World demand for oil may never recover to its 2019 level, says British giant BP
BP’s annual Energy Outlook exploring different scenarios for the global energy system leading up to 2050 says that world oil demand has already peaked and is unlikely to grow again over the next 30 years. Even the most optimistic assumptions would have demand for oil on a plateau, with no further growth.
BP becomes the first of the great transnational oil companies daring to make such a bold statement proclaiming the end of the oil era. The company recently said it intended to focus on diversification of energy sources, including renewable sources, and to become the world’s largest energy company.
The annual report produces three possible scenarios.
The first assumes a “rapid transition” to low-carbon energy owing to a rise of 70 percent in costs associated with carbon emissions. Under this scenario, demand for oil will fall by 50 percent and demand for energy sources as a whole will rise by 10 percent. The share of oil as fuel in transport will decline to 40 percent of the total from 90 percent at present.
Under the second “net zero” scenario, hydrocarbon emissions will plunge by 95 percent by 2050 as a result of tough climate policies and a major change in the behaviour of consumers and society as a whole. It foresees an 80 percent decline in oil consumption by 2050, with the share of oil for use in transport falling to 20 percent of the total – with demand for energy overall rising by 10 percent.

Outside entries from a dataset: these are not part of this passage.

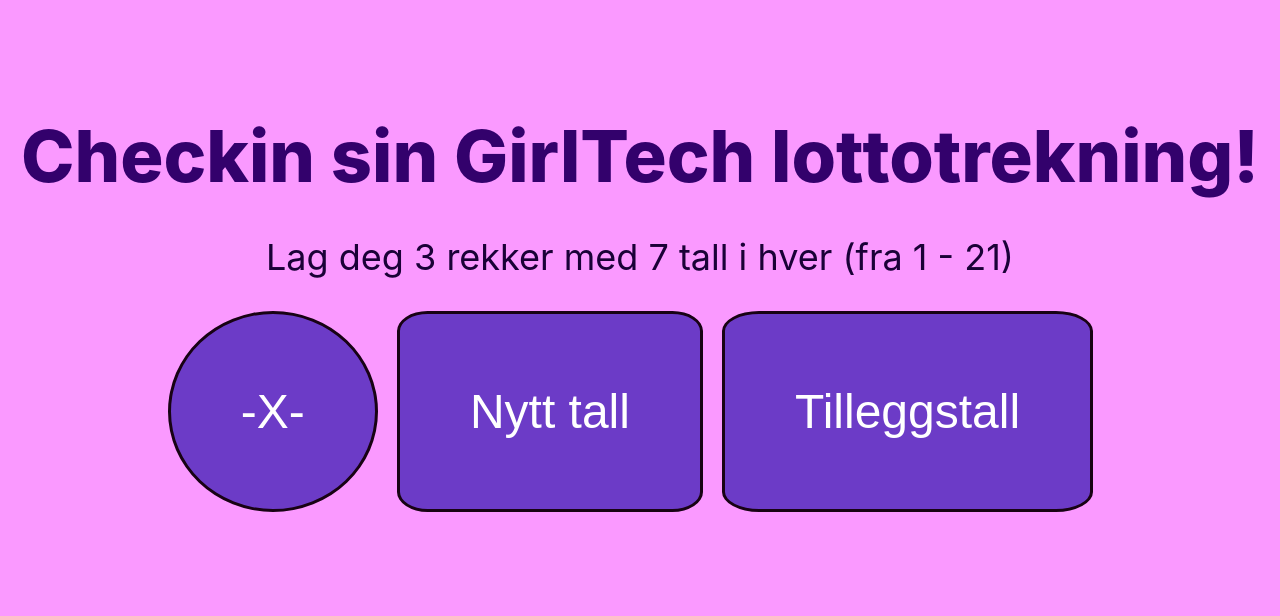
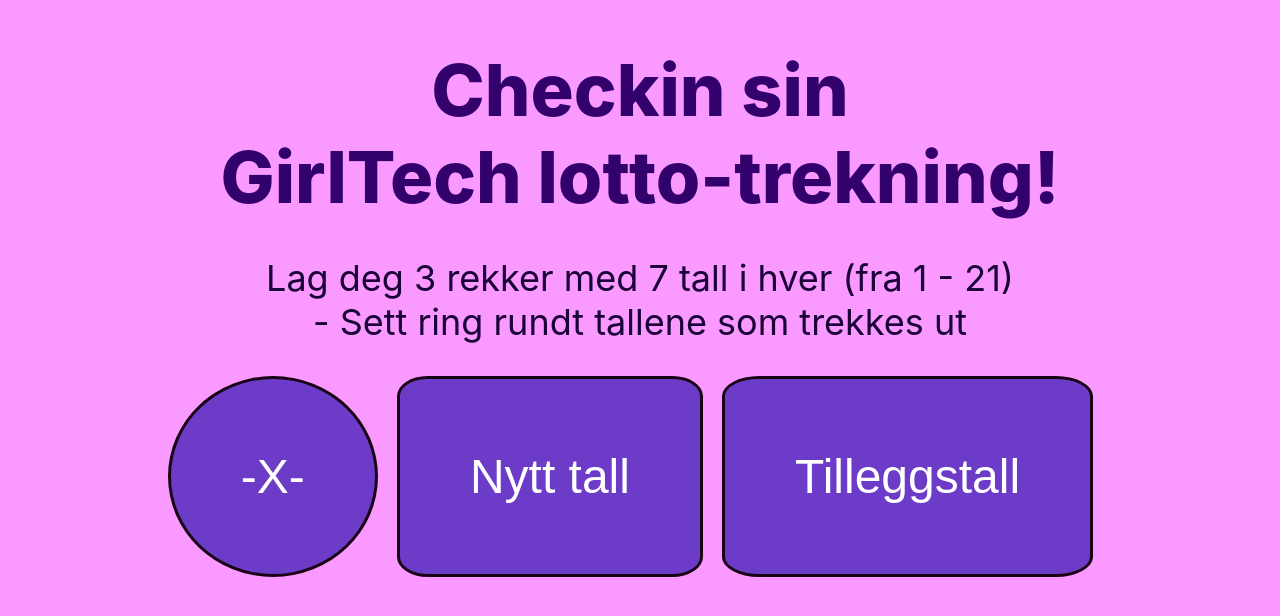
Before and after one commit to Hege-S/lotto, a React (Create React App) app: page / in a window 1280 px wide. Shown: the part 112-728 px from the top of the page. Built offline with nearby package versions, Linux system fonts and the light colour scheme.

Commit message:
forklarende tekst lagt til

```diff
--- a/src/App.tsx
+++ b/src/App.tsx
@@ -6,9 +6,14 @@
     return (
         <div className="AppHeader">
             <div className="App">
-                <p> Checkin sin GirlTech lottotrekning! </p>
+                <p>
+                    Checkin sin
+                    <br></br>
+                    GirlTech lotto-trekning!
+                </p>
                 <p className="mindreTekst">
                     Lag deg 3 rekker med 7 tall i hver (fra 1 - 21)
+                    <br></br> - Sett ring rundt tallene som trekkes ut
                 </p>
                 {/*     <img
                     className="rabbitPhoto"
```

The third “business as usual” scenario assumes that world energy policies will evolve according to the current established model with no serious changes in policy or in societal behaviour. It assumes a dip in demand for oil of 10 percent over the next 30 years compared to 2019 levels with overall demand for energy climbing 25 percent. The share of oil in the transport sector would dip slightly to a level of 80 percent.
Gas appears to be more stable under the three scenarios. According to the first scenario, demand for gas would undergo practically no change, while under the second scenario it would fall by 40 percent. The third scenario would see a rise in demand of 35 percent.
BP forecasts a reduction in coal consumption according to all the scenarios. And the use of renewable energy sources would undergo a sharp rise – hitting 45 percent in the first scenario against the current five percent, climbing to 60 percent according to the second scenario and 20 percent under “business as usual”.